• _PROBLEM TO WORK ON_
Apart from the pictures, every entry below must be given again exactly.

====== MATERIALS PROVIDED

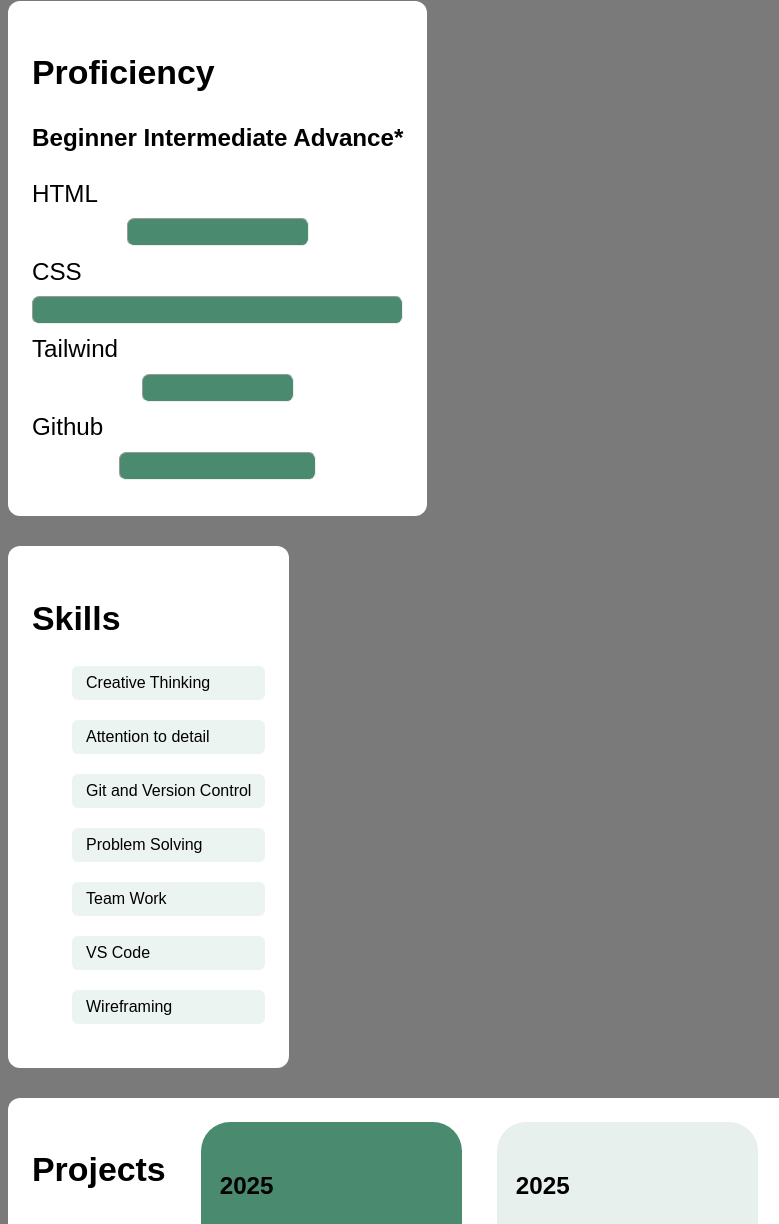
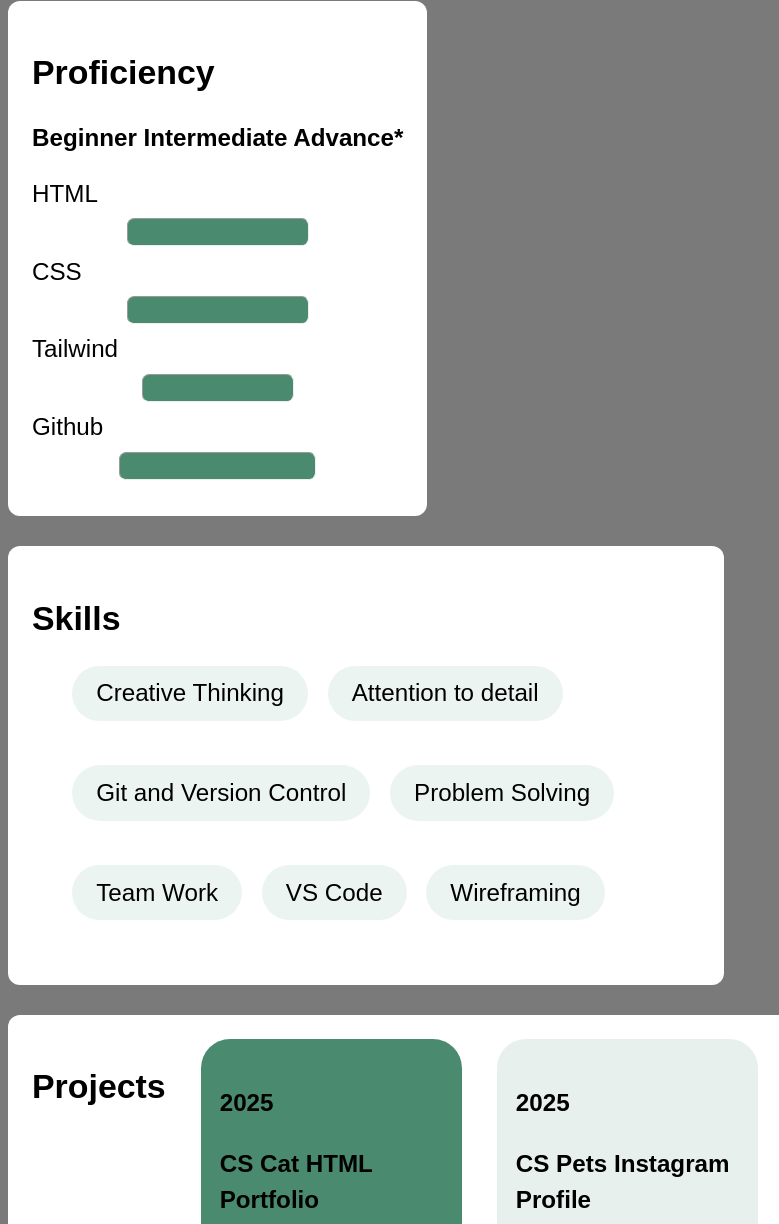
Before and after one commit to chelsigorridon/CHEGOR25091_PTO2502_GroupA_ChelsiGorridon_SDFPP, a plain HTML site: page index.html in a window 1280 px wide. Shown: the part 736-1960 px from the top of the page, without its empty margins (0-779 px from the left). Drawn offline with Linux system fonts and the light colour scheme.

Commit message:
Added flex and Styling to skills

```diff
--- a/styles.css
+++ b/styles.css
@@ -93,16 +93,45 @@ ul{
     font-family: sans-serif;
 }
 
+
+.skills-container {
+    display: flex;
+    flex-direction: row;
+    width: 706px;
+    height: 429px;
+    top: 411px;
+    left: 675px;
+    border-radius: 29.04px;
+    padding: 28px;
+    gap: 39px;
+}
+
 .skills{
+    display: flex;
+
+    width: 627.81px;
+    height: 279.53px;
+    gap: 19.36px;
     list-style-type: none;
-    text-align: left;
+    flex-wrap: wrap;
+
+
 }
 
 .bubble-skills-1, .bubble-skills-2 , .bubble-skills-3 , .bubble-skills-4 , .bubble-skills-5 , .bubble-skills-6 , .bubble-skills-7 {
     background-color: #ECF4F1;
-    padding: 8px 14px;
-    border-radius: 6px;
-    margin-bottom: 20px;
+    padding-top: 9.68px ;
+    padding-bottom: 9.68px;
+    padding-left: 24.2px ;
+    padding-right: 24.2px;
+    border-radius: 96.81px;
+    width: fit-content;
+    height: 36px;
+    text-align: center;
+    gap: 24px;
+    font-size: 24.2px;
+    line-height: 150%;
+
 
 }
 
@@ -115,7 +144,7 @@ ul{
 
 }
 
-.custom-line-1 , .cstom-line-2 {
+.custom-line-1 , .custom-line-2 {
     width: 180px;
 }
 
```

============

• _RESPONSE_
Before and after one commit to chelsigorridon/CHEGOR25091_PTO2502_GroupA_ChelsiGorridon_SDFPP, a plain HTML site: page index.html in a window 1280 px wide. Shown: the part 736-1960 px from the top of the page, without its empty margins (0-779 px from the left). Drawn offline with Linux system fonts and the light colour scheme.

Commit message:
Added flex and Styling to skills

```diff
--- a/styles.css
+++ b/styles.css
@@ -93,16 +93,45 @@ ul{
     font-family: sans-serif;
 }
 
+
+.skills-container {
+    display: flex;
+    flex-direction: row;
+    width: 706px;
+    height: 429px;
+    top: 411px;
+    left: 675px;
+    border-radius: 29.04px;
+    padding: 28px;
+    gap: 39px;
+}
+
 .skills{
+    display: flex;
+
+    width: 627.81px;
+    height: 279.53px;
+    gap: 19.36px;
     list-style-type: none;
-    text-align: left;
+    flex-wrap: wrap;
+
+
 }
 
 .bubble-skills-1, .bubble-skills-2 , .bubble-skills-3 , .bubble-skills-4 , .bubble-skills-5 , .bubble-skills-6 , .bubble-skills-7 {
     background-color: #ECF4F1;
-    padding: 8px 14px;
-    border-radius: 6px;
-    margin-bottom: 20px;
+    padding-top: 9.68px ;
+    padding-bottom: 9.68px;
+    padding-left: 24.2px ;
+    padding-right: 24.2px;
+    border-radius: 96.81px;
+    width: fit-content;
+    height: 36px;
+    text-align: center;
+    gap: 24px;
+    font-size: 24.2px;
+    line-height: 150%;
+
 
 }
 
@@ -115,7 +144,7 @@ ul{
 
 }
 
-.custom-line-1 , .cstom-line-2 {
+.custom-line-1 , .custom-line-2 {
     width: 180px;
 }
 
```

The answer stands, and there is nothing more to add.